▶ [REQUIRED WORK] Count the lines below holding "settings" and answer with that number only.

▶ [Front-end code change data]

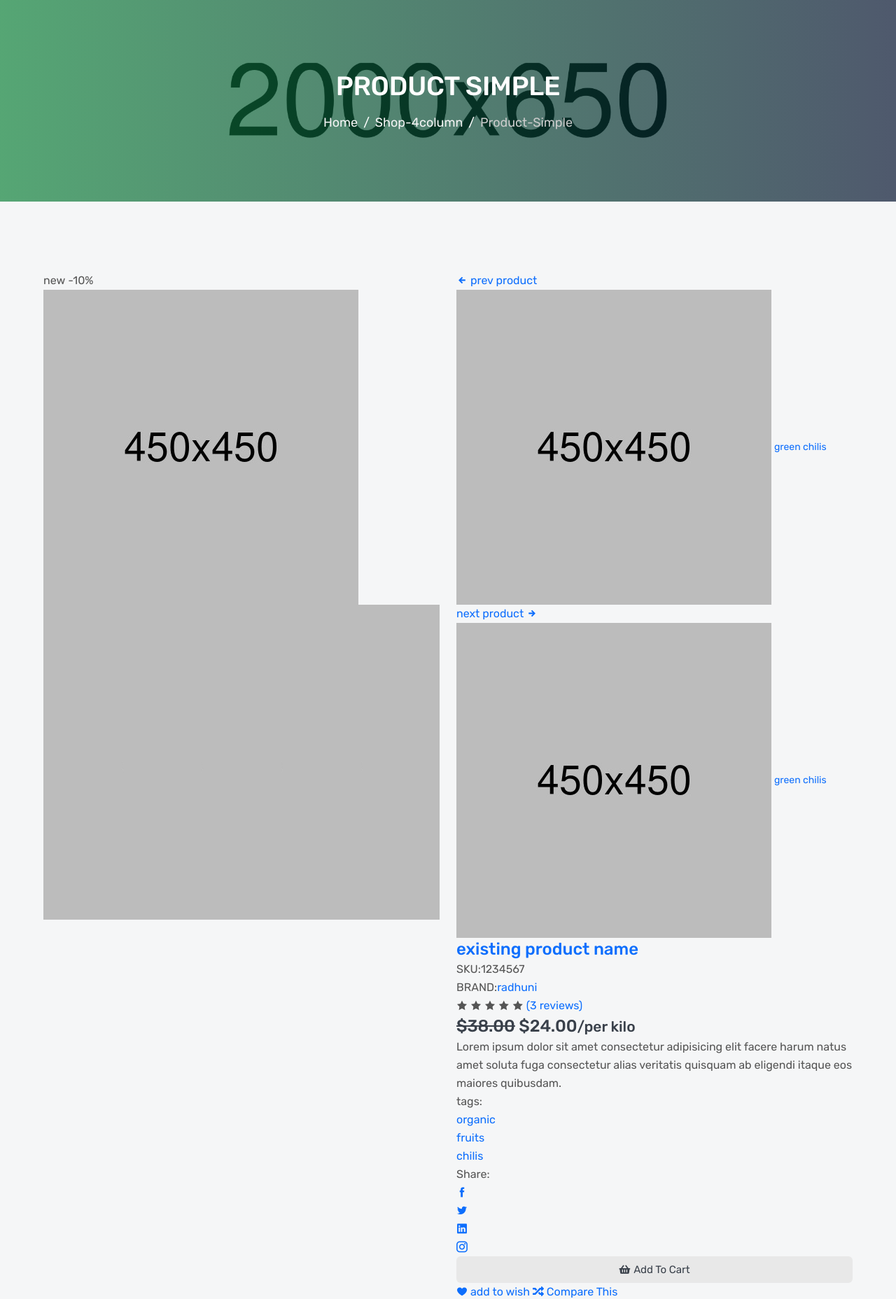
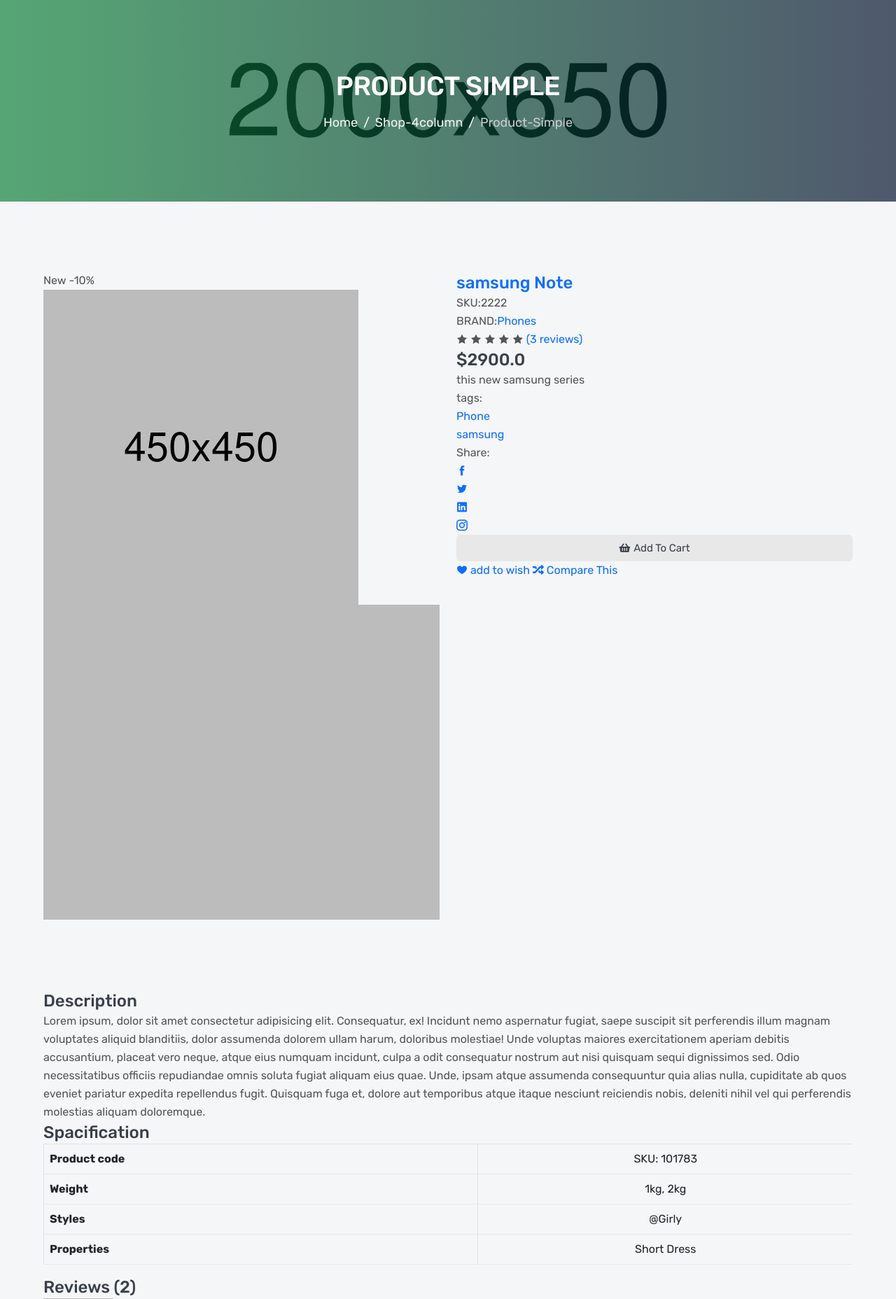
Before and after one commit to AbdelilahChahbouni/django_amazonClone, a Django app: page /products/1 in a window 1280 px wide. Shown: the part 200-2056 px from the top of the page at 70% size. Run offline with Django 4.2, Linux system fonts and the light colour scheme; data comes from the database, SQL or seed files in the repository; both versions use the stored data as it was after the commit; parts of the project's set-up code (start-up, migrations or seed data) failed here and were passed over; some libraries are stand-ins or nearby versions.

Commit message:
add product details and taggit

```diff
--- a/product/models.py
+++ b/product/models.py
@@ -2,6 +2,7 @@
 from django.utils import timezone
 from django.contrib.auth.models import User
 from django.utils.translation import gettext_lazy as _
+from taggit.managers import TaggableManager
 # Create your models here.
 
 FLAG_TYPES = (('sale', 'sale'),
@@ -22,7 +23,7 @@
     description = models.TextField(_('description'),max_length=3000)
     quantity = models.IntegerField(_('quantity'))
     brand = models.ForeignKey('Brand' ,verbose_name=_('brand') ,related_name='product_brand' , on_delete=models.SET_NULL , null= True)
-
+    tags = TaggableManager()
     def __str__(self):
         return self.name
 
--- a/project/settings.py
+++ b/project/settings.py
@@ -37,6 +37,7 @@
     'django.contrib.sessions',
     'django.contrib.messages',
     'django.contrib.staticfiles',
+    'taggit',
     'product',
 
 ]
--- a/templates/product/product_detail.html
+++ b/templates/product/product_detail.html
@@ -29,7 +29,7 @@
                     <div class="col-lg-6">
                         <div class="details-gallery">
                             <div class="details-label-group">
-                                <label class="details-label new">new</label>
+                                <label class="details-label new">{{object.flag}}</label>
                                 <label class="details-label off">-10%</label>
                             </div>
                             <ul class="details-preview">
@@ -49,33 +49,11 @@
                         </div>
                     </div>
                     <div class="col-lg-6">
-                        <ul class="product-navigation">
-                            <li class="product-nav-prev">
-                                <a href="#">
-                                    <i class="icofont-arrow-left"></i>
-                                    prev product
-                                    <span class="product-nav-popup">
-                                        <img src="images/product/02.jpg" alt="product">
-                                        <small>green chilis</small>
-                                    </span>
-                                </a>
-                            </li>
-                            <li class="product-nav-next">
-                                <a href="#">
-                                    next product
-                                    <i class="icofont-arrow-right"></i>
-                                    <span class="product-nav-popup">
-                                        <img src="images/product/03.jpg" alt="product">
-                                        <small>green chilis</small>
-                                    </span>
-                                </a>
-                            </li>
-                        </ul>
                         <div class="details-content">
-                            <h3 class="details-name"><a href="#">existing product name</a></h3>
+                            <h3 class="details-name"><a href="#">{{object.subtitle}}</a></h3>
                             <div class="details-meta">
-                                <p>SKU:<span>1234567</span></p>
-                                <p>BRAND:<a href="#">radhuni</a></p>
+                                <p>SKU:<span>{{object.sku}}</span></p>
+                                <p>BRAND:<a href="#">{{object.brand}}</a></p>
                             </div>
                             <div class="details-rating">
                                 <i class="active icofont-star"></i>
@@ -86,16 +64,17 @@
                                 <a href="#">(3 reviews)</a>
                             </div>
                             <h3 class="details-price">
-                                <del>$38.00</del>
-                                <span>$24.00<small>/per kilo</small></span>
+
+                                <span>${{object.price}}</span>
                             </h3>
-                            <p class="details-desc">Lorem ipsum dolor sit amet consectetur adipisicing elit facere harum natus amet soluta fuga consectetur alias veritatis quisquam ab eligendi itaque eos maiores quibusdam.</p>
+                            <p class="details-desc">{{object.description}}</p>
                             <div class="details-list-group">
                                 <label class="details-list-title">tags:</label>
                                 <ul class="details-tag-list">
-                                    <li><a href="#">organic</a></li>
-                                    <li><a href="#">fruits</a></li>
-                                    <li><a href="#">chilis</a></li>
+                                    {% for tag in object.tags.all %}
+                                    <li><a href="#">{{tag}}</a></li>
+                                    {% endfor %}
+
                                 </ul>
                             </div>
                             <div class="details-list-group">
```
Also changed, not shown: db.sqlite3, product/migrations/0002_product_tags_alter_review_created_at.py (added).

▶ [OUTPUT FOR THIS EXERCISE] 2